Bestselling Irish native Emma Donoghue (SLAMMERKIN) delivers a top-notch collection of 19 short stories featuring a variety of everyday characters caught in the middle of the unexpected. On the surface, each offering is grouped according to one of five themes: Babies, Domesticity, Strangers, Desire, and Death. On a deeper level, these broadly defined boundaries intersect throughout many of the stories, as they often do in reality, creating a series of snapshots that are both unique and true to life.
Although there isn't a dud in her bunch, Donoghue shines most brightly when confronting issues of sex and gender. As seen in some of her previous works (HOOD, LIFE MASK), the trajectory of unrequited homosexual love is aptly explored here in moments that are so vulnerable and pure that they virtually explode with unresolved tension. In "Speaking in Tongues," a long-held thirst is finally quenched yet ultimately discarded after 17-year-old-Lee and 34-year-old poetess Sylvia have a one-night stand in the back of Sylvia's van. In "Team Men," two football players have a brief affair and must navigate the consequences when one wants to come out publicly and the other doesn't. Both stories highlight the rawness of desire and the inevitable heartbreak that occurs when separate wants can't (or don't) align.
Along similar lines, "The Cost of Things" and "The Man Who Wrote on Beaches" focus on two very different pairs and their shared inability to see eye to eye. In "The Cost of Things," a seemingly unbreakable relationship implodes after the two involved can't agree on how much their kitten's life (i.e. their relationship) is worth. In "The Man Who Wrote on Beaches," a man feels a sudden, joyous urge to become a father after finding God --- only his wife is now 42 and not in the mood to change diapers. It is the breaking point in a relationship that Donoghue finds so intriguing, and her repeated depictions of this moment are filled with a harsh authenticity that is liable to make many readers cringe in reluctant recognition, despite their varied circumstances.
There are thankfully a few humorous vignettes in this otherwise moody collection. "Pluck" reveals a husband's nagging obsession with a tiny hair growing underneath his wife's unbeknownst chin; the hilariously dry "Do They Know It's Christmas" features an academic couple and their collective indignation over the banning of their precious dogs --- Proust, Gide and Mallarmé --- from an annual family gathering; and the embarrassingly funny "Touchy Subjects" explores awkwardness at its best, when a husband agrees to be a sperm donor for his wife's best friend and must confront head on (pun intended) the trials of getting it up for a woman who isn't his partner.

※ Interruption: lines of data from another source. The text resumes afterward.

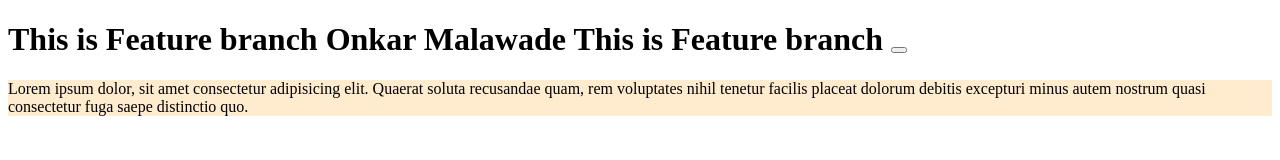
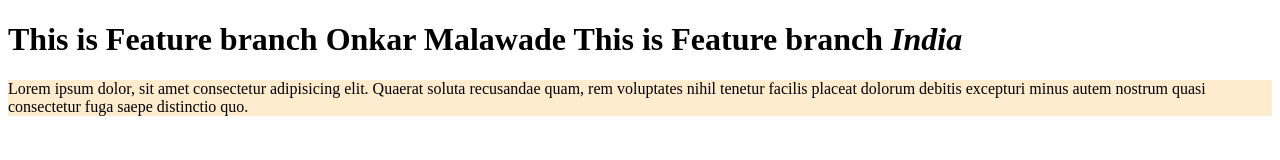
Before and after one commit to OnkarMalawade/localRepo, a plain HTML site: page index.html in a window 1280 px wide. Drawn offline with Linux system fonts and the light colour scheme.

Commit message:
Add India

```diff
--- a/index.html
+++ b/index.html
@@ -9,7 +9,7 @@
 <body>
     <h1>
         This is Feature branch <b>Onkar Malawade</b>
-        This is Feature branch <button></button>
+        This is Feature branch <i>India</i>
     </h1>
     <p>
         Lorem ipsum dolor, sit amet consectetur adipisicing elit. Quaerat soluta recusandae quam, rem voluptates nihil tenetur facilis placeat dolorum debitis excepturi minus autem nostrum quasi consectetur fuga saepe distinctio quo.
```
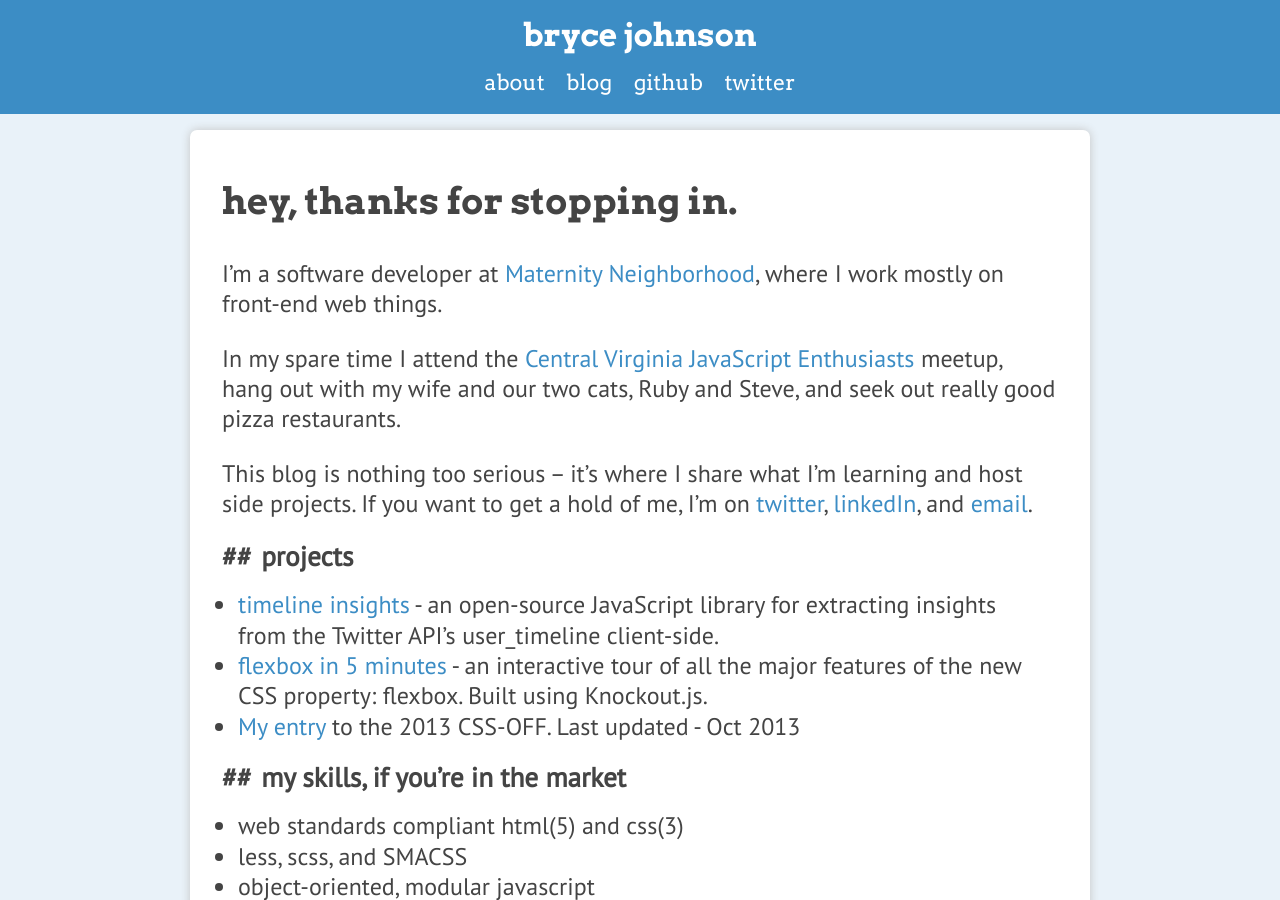
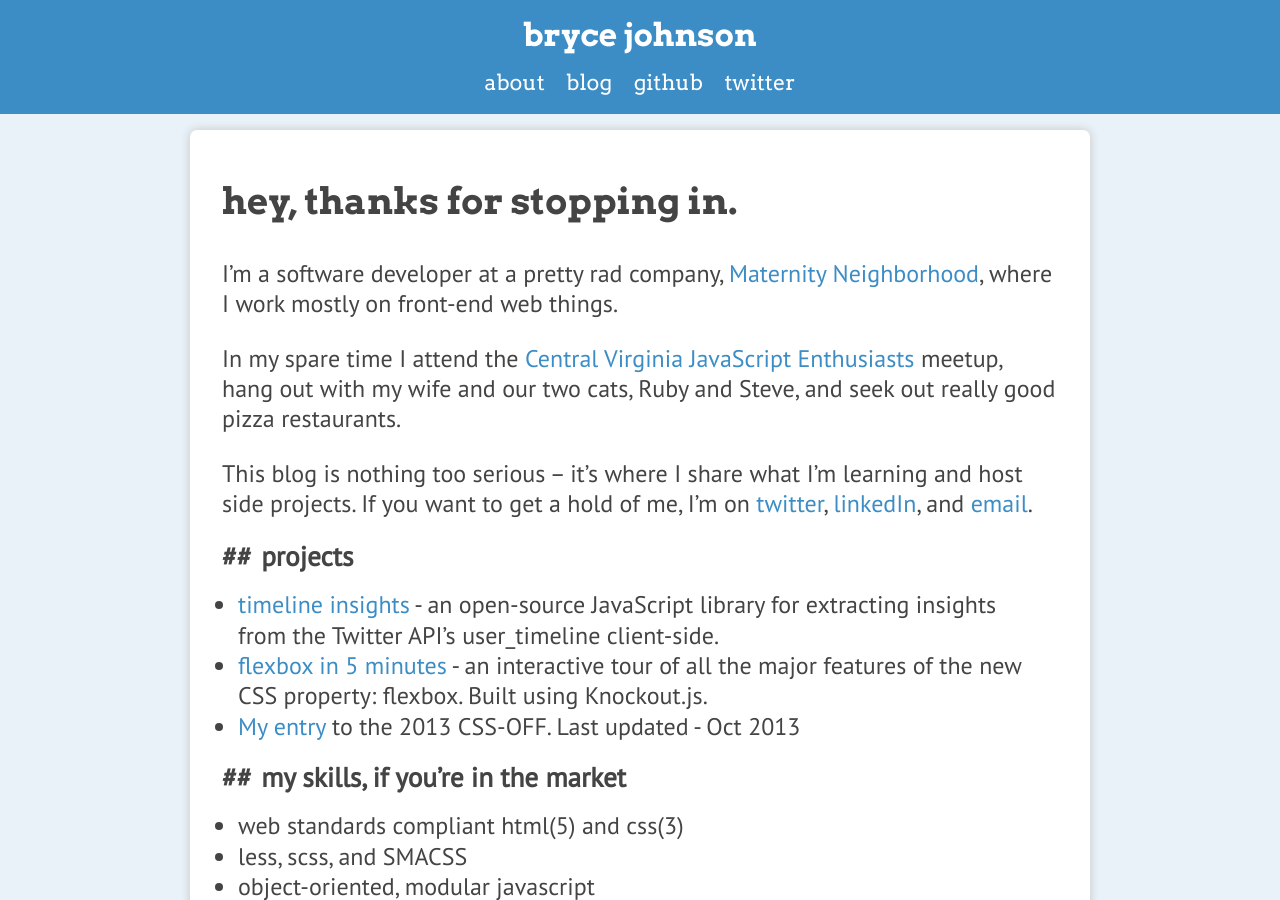
Before and after one commit to brycepj/devbryce-jekyll, a Jekyll site: the page built from about/index.md, in a window 1280 px wide and 900 px high. Built offline with Jekyll 4.4.1, drawn with Linux system fonts in a browser that asks for light colours.

```diff
--- a/about/index.md
+++ b/about/index.md
@@ -4,7 +4,7 @@ title: hey, thanks for stopping in.
 description: a little about me and what I do.
 published: true
 ---
-I'm a software developer at [Maternity Neighborhood](http://maternityneighborhood.com/), where I work mostly on front-end web things.
+I'm a software developer at a pretty rad company, [Maternity Neighborhood](http://maternityneighborhood.com/), where I work mostly on front-end web things.
 
 In my spare time I attend the [Central Virginia JavaScript Enthusiasts](http://www.meetup.com/Central-Virginia-Javascript-Enthusiasts-CVJSE/) meetup, hang out with my wife and our two cats, Ruby and Steve, and seek out really good pizza restaurants.
 
```
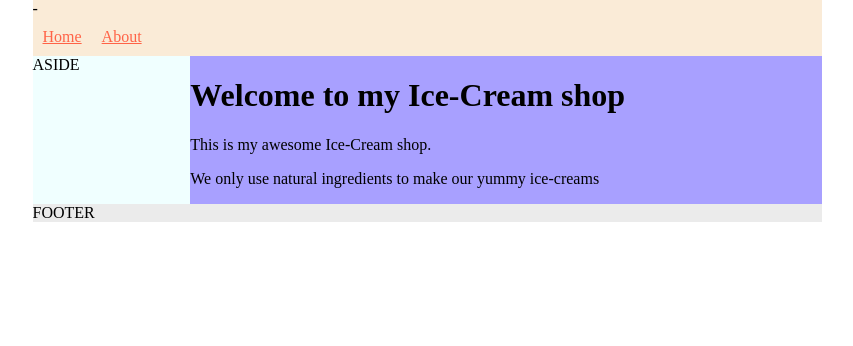
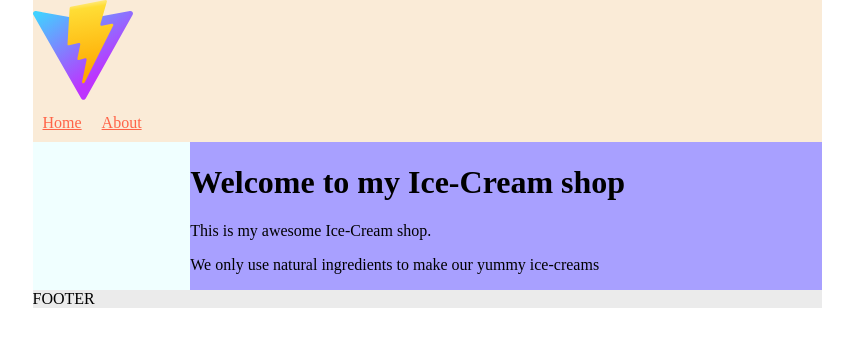
Before and after one commit to Erjankydyrov/test2-dipmloma23, a React (Vite) app: page / in a window 1280 px wide. Shown: the top 346 px of the page, without its empty margins (213-1066 px from the left). Built offline with nearby package versions, Linux system fonts and the light colour scheme.

Commit message:
Category list component

```diff
--- /dev/null
+++ b/src/components/CategoryList/CategoryList.jsx
@@ -0,0 +1,22 @@
+import { useState } from "react";
+import "./CategoryList.css";
+
+export default function CategoryList() {
+  const [categories, setCategories] = useState([]);
+
+  const output = categories.map(category => (
+    <li key={category.id}>
+      <NavLink to={'/category/' + category.path}>
+        {category.name}
+      </NavLink>
+    </li>
+  ));
+
+  return (
+    <div className="CategoryList">
+      <ul>
+        {output}
+      </ul>
+    </div>
+  );
+}
--- a/src/components/Layout/Layout.jsx
+++ b/src/components/Layout/Layout.jsx
@@ -1,3 +1,4 @@
+import CategoryList from "../CategoryList/CategoryList";
 import Logo from "../Logo/Logo";
 import Nav from "../Nav/Nav";
 import "./Layout.css";
@@ -6,11 +7,11 @@ export default function Layout(props) {
   return (
     <div className="Layout">
       <header>
-       -
+        <Logo />
         <Nav />
       </header>
       <aside>
-        ASIDE
+        <CategoryList />
       </aside>
       <main>
         {props.children}
```
Also changed, not shown: src/components/CategoryList/CategoryList.css (added).
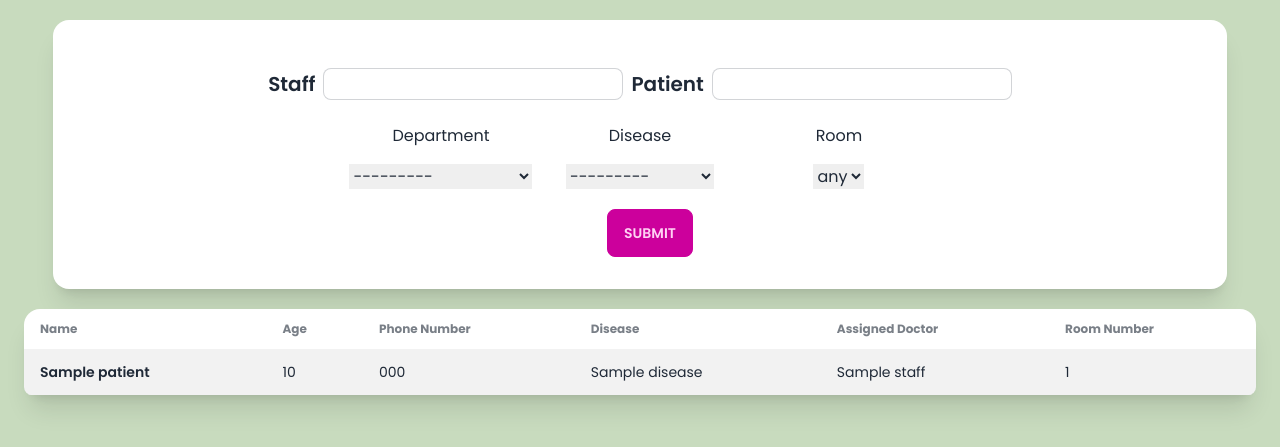
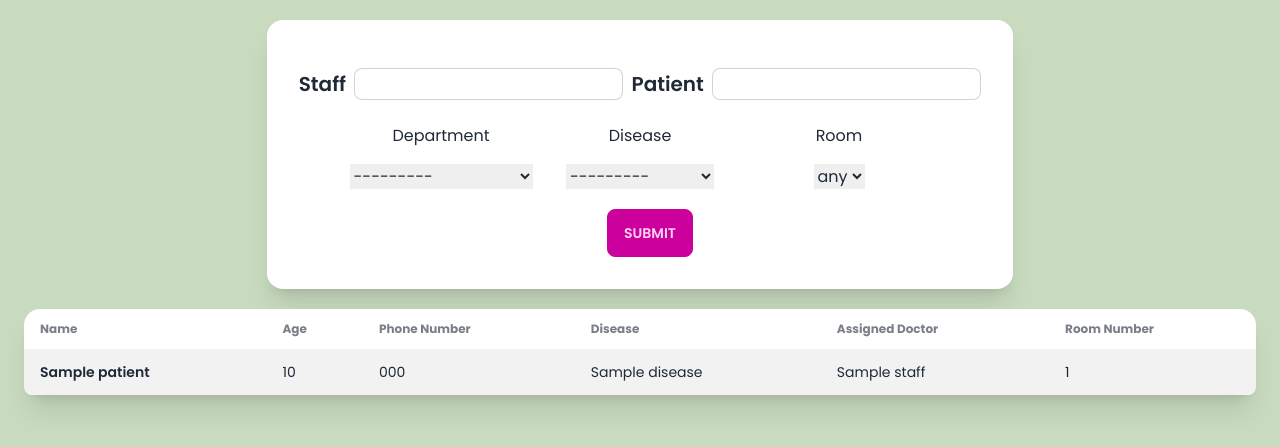
Before and after one commit to ReggieReo/MaiChaiNaHH-Hospital, a Django app: page / in a window 1280 px wide. Shown: the part 68-515 px from the top of the page. Run offline with Django 4.2, Linux system fonts and the light colour scheme; tables that the repository leaves empty hold one stand-in row (Sample ...); some libraries are stand-ins or nearby versions.

Commit message:
change size query console

```diff
--- a/db/templates/db/patient.html
+++ b/db/templates/db/patient.html
@@ -8,7 +8,7 @@
 {% block content %}
 {% include "base.html" %}
     <form hx-get="{% url "db:index" %}" hx-target='body'  hx-trigger="input delay:500ms, change delay:500ms">
-        <div class="card w-11/12 bg-base-100 shadow-xl mx-auto mt-5 text-center">
+        <div class="card w-7/12 bg-base-100 shadow-xl mx-auto mt-5 text-center">
             <div class="card-body items-center text-center">
               <h2 class="card-title">Staff {{ form.staff__name }} Patient {{ form.name }}</h2>
               <div class="grid grid-cols-3 gap-4">
```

Although all touch upon the serious, these three selections show a different side of Donoghue and illustrate her versatility as a writer.
Donoghue's gift is her ability to grab the reader immediately and not let go until the events being described run their natural course. The stories in TOUCHY SUBJECTS take a crack at everything from pregnancy to marriage to the fleetingly intimate connection between strangers, and they do so beautifully and genuinely. Fans of her longer historical novels will relish in her clear mastery of the shorter form.
--- Reviewed by Alexis Burling